To do: All records after this line are to be returned verbatim.

*** Opening of Supplied material ***

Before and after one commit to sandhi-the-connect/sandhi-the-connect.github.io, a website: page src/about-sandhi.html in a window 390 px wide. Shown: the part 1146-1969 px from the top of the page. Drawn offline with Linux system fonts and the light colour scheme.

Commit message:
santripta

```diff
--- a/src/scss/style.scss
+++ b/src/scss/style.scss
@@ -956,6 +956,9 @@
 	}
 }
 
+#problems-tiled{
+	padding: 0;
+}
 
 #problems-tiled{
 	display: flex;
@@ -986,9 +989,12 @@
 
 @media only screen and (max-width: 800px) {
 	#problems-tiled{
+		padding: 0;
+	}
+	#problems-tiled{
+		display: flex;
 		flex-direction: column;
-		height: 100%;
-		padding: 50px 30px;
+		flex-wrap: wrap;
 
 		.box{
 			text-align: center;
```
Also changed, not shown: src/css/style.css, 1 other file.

*** Close of Supplied material ***

Response to this task:
Before and after one commit to sandhi-the-connect/sandhi-the-connect.github.io, a website: page src/about-sandhi.html in a window 390 px wide. Shown: the part 1146-1969 px from the top of the page. Drawn offline with Linux system fonts and the light colour scheme.

Commit message:
santripta

```diff
--- a/src/scss/style.scss
+++ b/src/scss/style.scss
@@ -956,6 +956,9 @@
 	}
 }
 
+#problems-tiled{
+	padding: 0;
+}
 
 #problems-tiled{
 	display: flex;
@@ -986,9 +989,12 @@
 
 @media only screen and (max-width: 800px) {
 	#problems-tiled{
+		padding: 0;
+	}
+	#problems-tiled{
+		display: flex;
 		flex-direction: column;
-		height: 100%;
-		padding: 50px 30px;
+		flex-wrap: wrap;
 
 		.box{
 			text-align: center;
```
Also changed, not shown: src/css/style.css, 1 other file.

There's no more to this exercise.